There are lots of situations in soft furnishings when we need to use or make a template - here are some top tips.
Bay windows — several track manufacturers have free measuring devices for checking the size of the angles in splayed bay windows. These help when ordering custom poles or tracks. If you’re needing to fit roman blind tracks in a bay, then use offcuts of the actual track profile (if you have them) held inside the window frame to make sure the blinds are the right width to sit neatly next to each other. If you don’t have track offcuts, make some heading buckram strips the same depth as the track you use and take them on site instead.
Cushions — you can buy heavy duty plastic templates with markings for multiple sizes printed on them, Merrick & Day supply on trade and retail terms. You place these on the fabric and can still see the design through them for pattern placement, there are small holes to allow you to use a pencil or fabric pen to mark the corners which you then join up as cutting lines. They are also available with shaped corners which some makers prefer.
Tiebacks — if you make a lot of shaped curtain tiebacks then it’s worth buying sturdy acrylic templates to quickly mark the shapes on buckram and/or on the fabric to speed up the process.
Window seats — wallpaper lining paper is great for making templates for window seats which are often uneven shapes. For large seats cut a hole in the middle of the paper and put a length of tape across it to anchor the paper while you’re dealing with the edges and corners. For shaped cushions, seat backs or window seats, you might want to buy some spot and cross paper which has a grid of marks printed on it to speed up measuring and drawing straight lines. It’s around 90cm wide so is great for larger projects, you can find it online.
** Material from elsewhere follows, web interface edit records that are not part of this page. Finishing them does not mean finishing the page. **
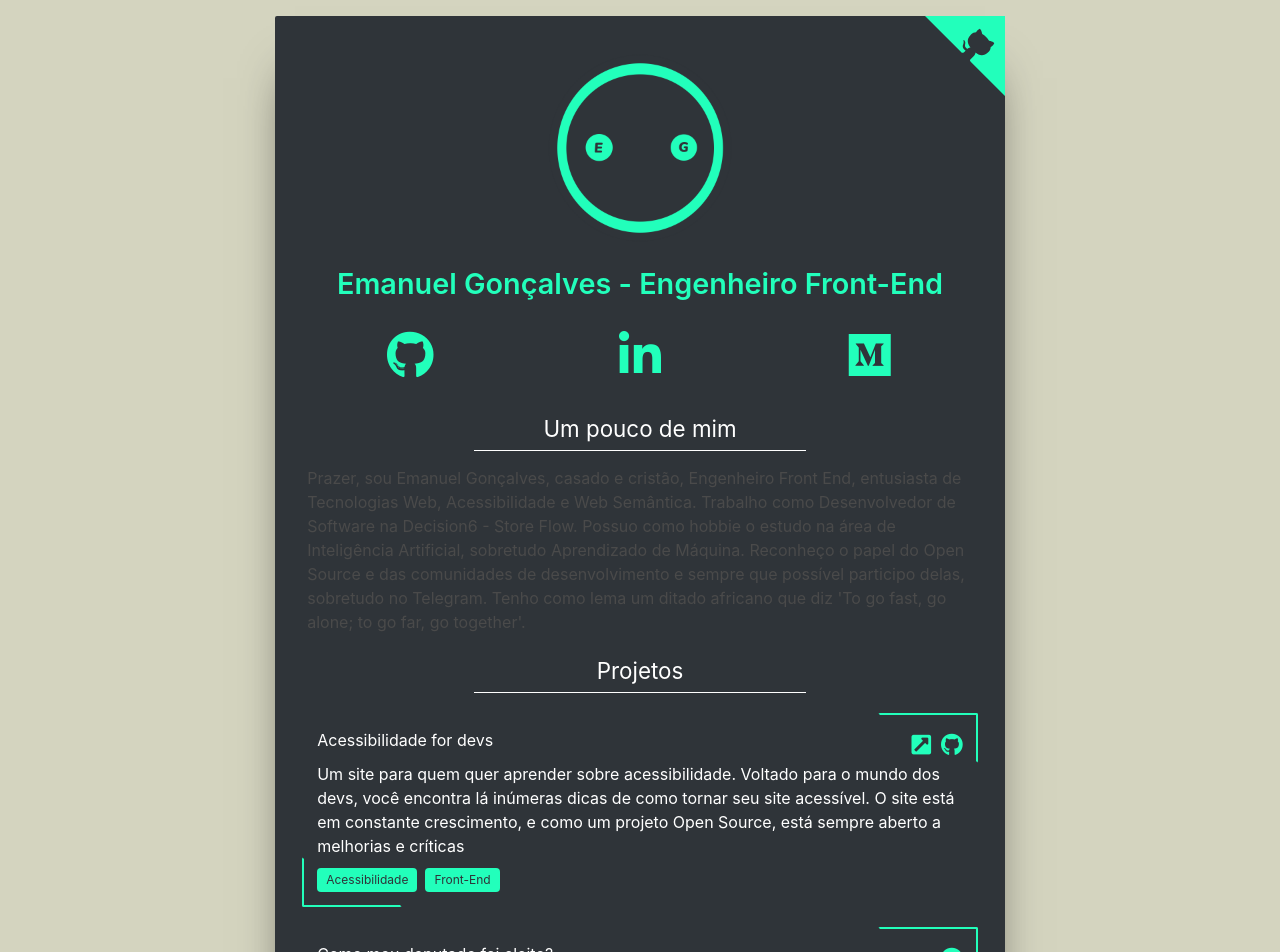
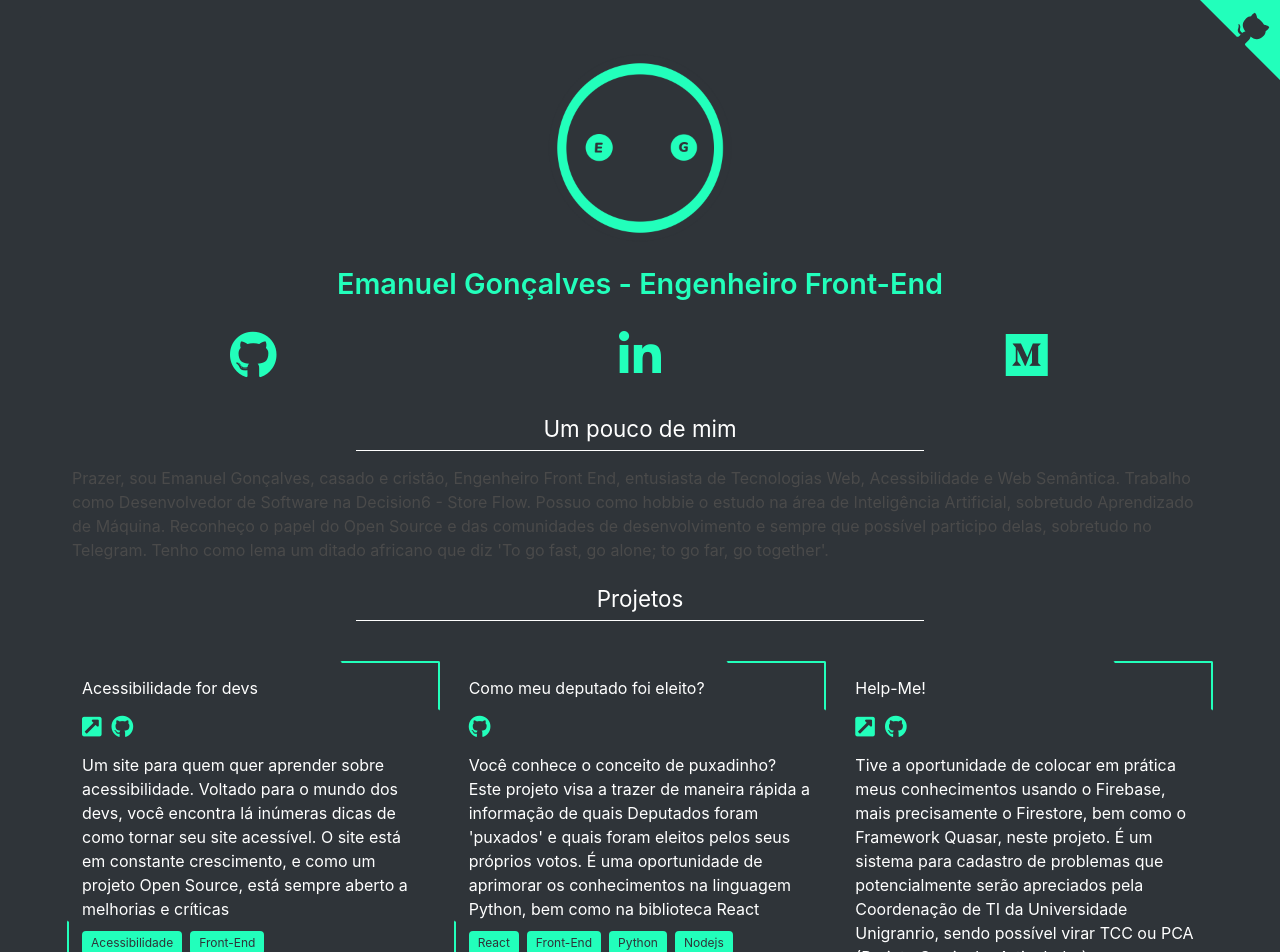
Before and after one commit to emanuelgsouza/emanuelgsouza.dev, a Nuxt app: page / in a window 1280 px wide. Shown: the top 952 px of the page. Built offline with nearby package versions, Linux system fonts and the light colour scheme.

Commit message:
update layout

```diff
--- a/modules/Home/Layout.vue
+++ b/modules/Home/Layout.vue
@@ -45,15 +45,13 @@ export default {
   min-height: 100vh
   position: relative
   padding: 1em 2em
-  background-color: $gray
+  background-color: $great
 
   .main_site_container
-    position: relative
-    width: 60%
+    max-width: 1200px
     margin: 0 auto
     padding: 2em
     border-radius: 2px
-    box-shadow: 0 42px 48px -20px rgba(0,0,0,0.75)
     background-color: $great
 
 @media screen and (max-width: 768px)
--- a/modules/Home/components/ChangeLanguage.vue
+++ b/modules/Home/components/ChangeLanguage.vue
@@ -40,10 +40,11 @@ export default {
 .change-language
   position: absolute
   top: 0px
-  left: 5px
+  left: 0px
   z-index: 2
   font-size: $size-3
 
   .nuxt-link-active, a
+    display: block
     text-decoration: none
 </style>
--- a/modules/Home/components/Projects/Project.vue
+++ b/modules/Home/components/Projects/Project.vue
@@ -143,13 +143,8 @@ export default {
       //   left: 0
 
     .project_card_icons_container
-      position: absolute
-      top: 0
-      right: 0
-
-      @media screen and (max-width: $tablet)
-        position: relative
-        margin-top: 10px
+      position: relative
+      margin-top: 10px
 
     .project_card_link,
     .project_card_repository
--- a/modules/Home/components/Projects/index.vue
+++ b/modules/Home/components/Projects/index.vue
@@ -4,10 +4,11 @@
     <AppTitle :title="$t('projects.title')" />
 
     <!-- PROJECTS -->
-    <div>
+    <div class="columns is-multiline">
       <div
         v-for="(project, key) in projects"
         :key="key"
+        class="column is-4"
       >
         <Project :project="project" />
       </div>
```
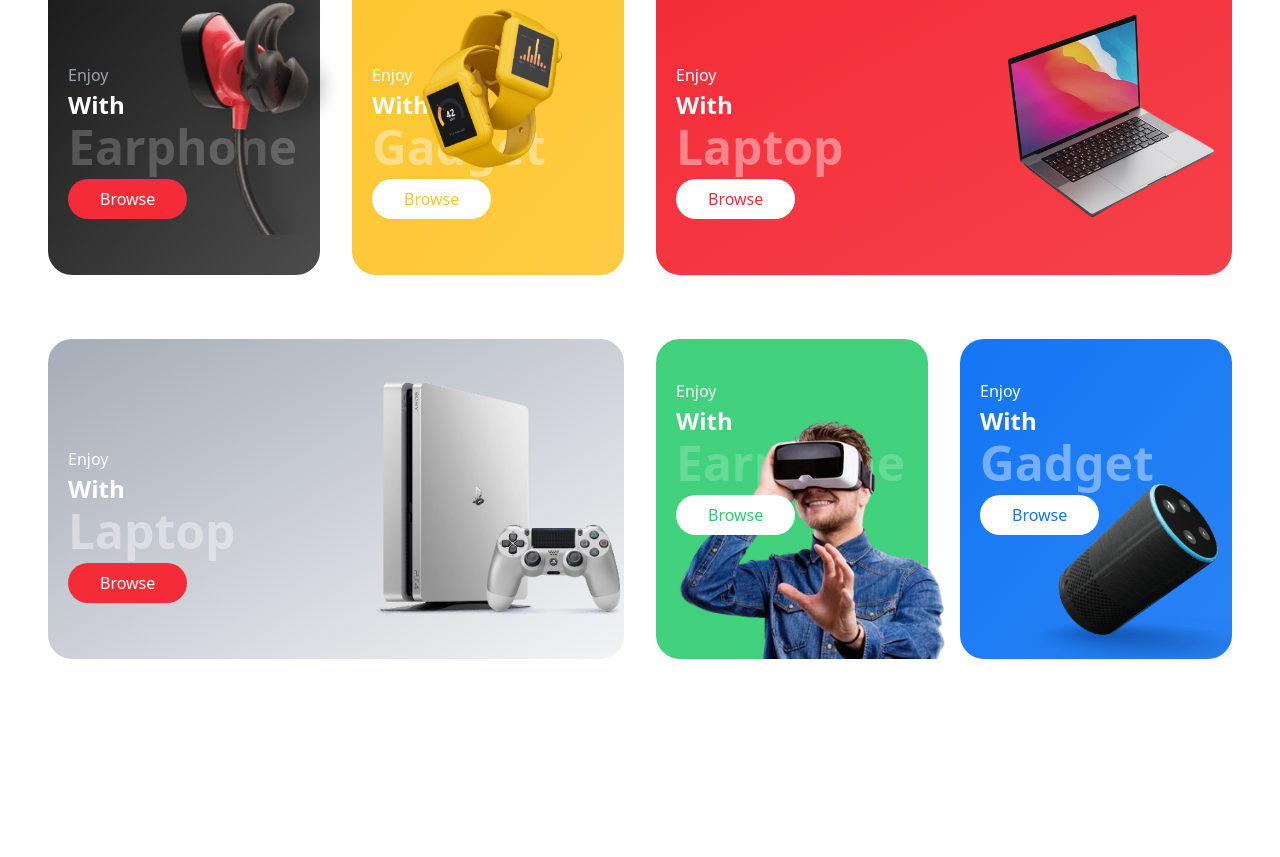
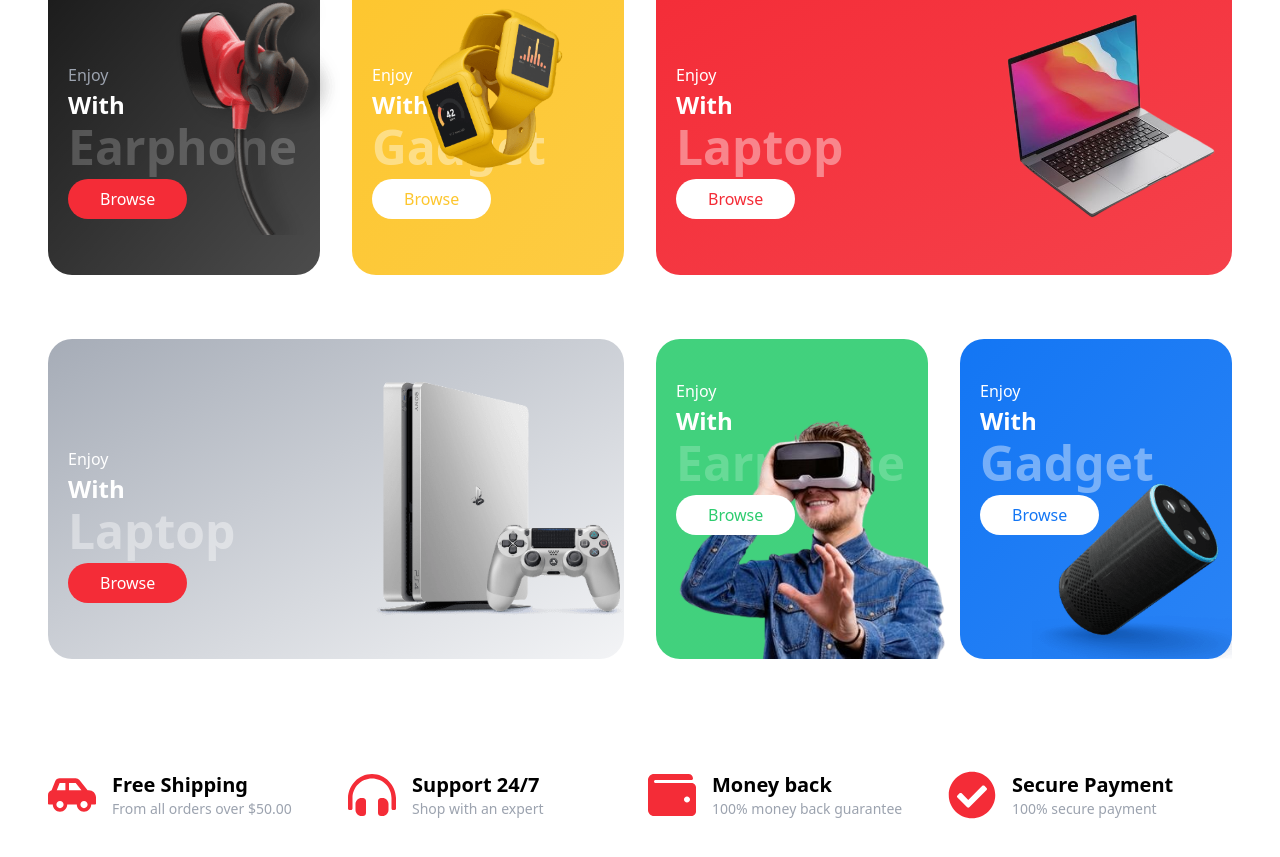
Before and after one commit to DEKU9873/urProducts, a React (Create React App) app: page / in a window 1280 px wide. Shown: the part 803-1660 px from the top of the page. Before the commit the page ends 1494 px from the top, so only its background shows below. Built offline with nearby package versions, Linux system fonts and the light colour scheme.

Commit message:
sixth commit

```diff
--- a/src/App.js
+++ b/src/App.js
@@ -3,14 +3,17 @@
 import Hero from './components/Hero/Hero'
 import Category from './components/Category/Category'
 import Category2 from './components/Category/Category2'
+import Service from './components/Service/Service'
 
 const App = () => {
   return (
-    <div>
+    <div className='bg-white dark:bg-gray-900 dark:text-white
+    duration-200 overflow-hidden'>
       <Navbar />
       <Hero/>
       <Category/>
       <Category2/>
+      <Service/>
     </div>
   )
 }
--- /dev/null
+++ b/src/components/Service/Service.jsx
@@ -0,0 +1,56 @@
+import React from "react";
+import { FaCarSide } from "react-icons/fa";
+import { FaHeadphonesAlt } from "react-icons/fa";
+import { FaWallet } from "react-icons/fa";
+import { FaCheckCircle } from "react-icons/fa";
+
+const ServiceData = [
+  {
+    id: 1,
+    icon: <FaCarSide className="text-4xl md:text-5xl text-primary" />,
+    title: "Free Shipping",
+    desc: "From all orders over $50.00",
+  },
+  {
+    id: 2,
+    icon: <FaHeadphonesAlt className="text-4xl md:text-5xl text-primary" />,
+    title: "Support 24/7",
+    desc: "Shop with an expert",
+  },
+  {
+    id: 3,
+    icon: <FaWallet className="text-4xl md:text-5xl text-primary" />,
+    title: "Money back",
+    desc: "100% money back guarantee",
+  },
+  {
+    id: 4,
+    icon: <FaCheckCircle className="text-4xl md:text-5xl text-primary" />,
+    title: "Secure Payment",
+    desc: "100% secure payment",
+  },
+];
+const Service = () => {
+  return (
+    <div>
+      <div className="container my-14 md:my-20">
+        <div className="grid grid-cols-2 lg:grid-cols-4 gap-4 gap-y-8 ">
+          {ServiceData.map((data, index) => (
+            <div
+              key={data.id}
+              className="flex flex-col items-start sm:flex-row
+              gap-4"
+            >
+              {data.icon}
+              <div className="">
+                <h1 className="lg:text-xl font-bold">{data.title}</h1>
+                <h1 className="text-gray-400 text-sm">{data.desc}</h1>
+              </div>
+            </div>
+          ))}
+        </div>
+      </div>
+    </div>
+  );
+};
+export default Service;
```
Also changed, not shown: src/components/Category/Category.jsx (line endings or trailing spaces).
Pelmets — wallpaper lining is also great for mocking-up pelmets to check the drop is suitable, and for making a template for shaped lower edges.
Shaped hems — the sticky-back plastic sold for making tiebacks and pelmets has various hem shaping options printed on it. These are useful to copy when making your own pelmet boards or shaped hems on a blind.
Curtain eyelet spacing — if you make your eyelet headings to a set size, for instance 16cm centre-to-centre, then you can quickly mark them out with a piece of card or buckram marked at 8cm and 16cm intervals. Then use a tagging gun to mark the eyelet positions with plastic tags before taking to the press. Over wide panels this can be more accurate than the spacer set on to the press itself. If you use plastic eyelets and cut the holes by hand, then keep a piece of eyelet tape as your template to mark the positions. If you need to make curtains with custom spacing then you can use curtain heading buckram to make your own template.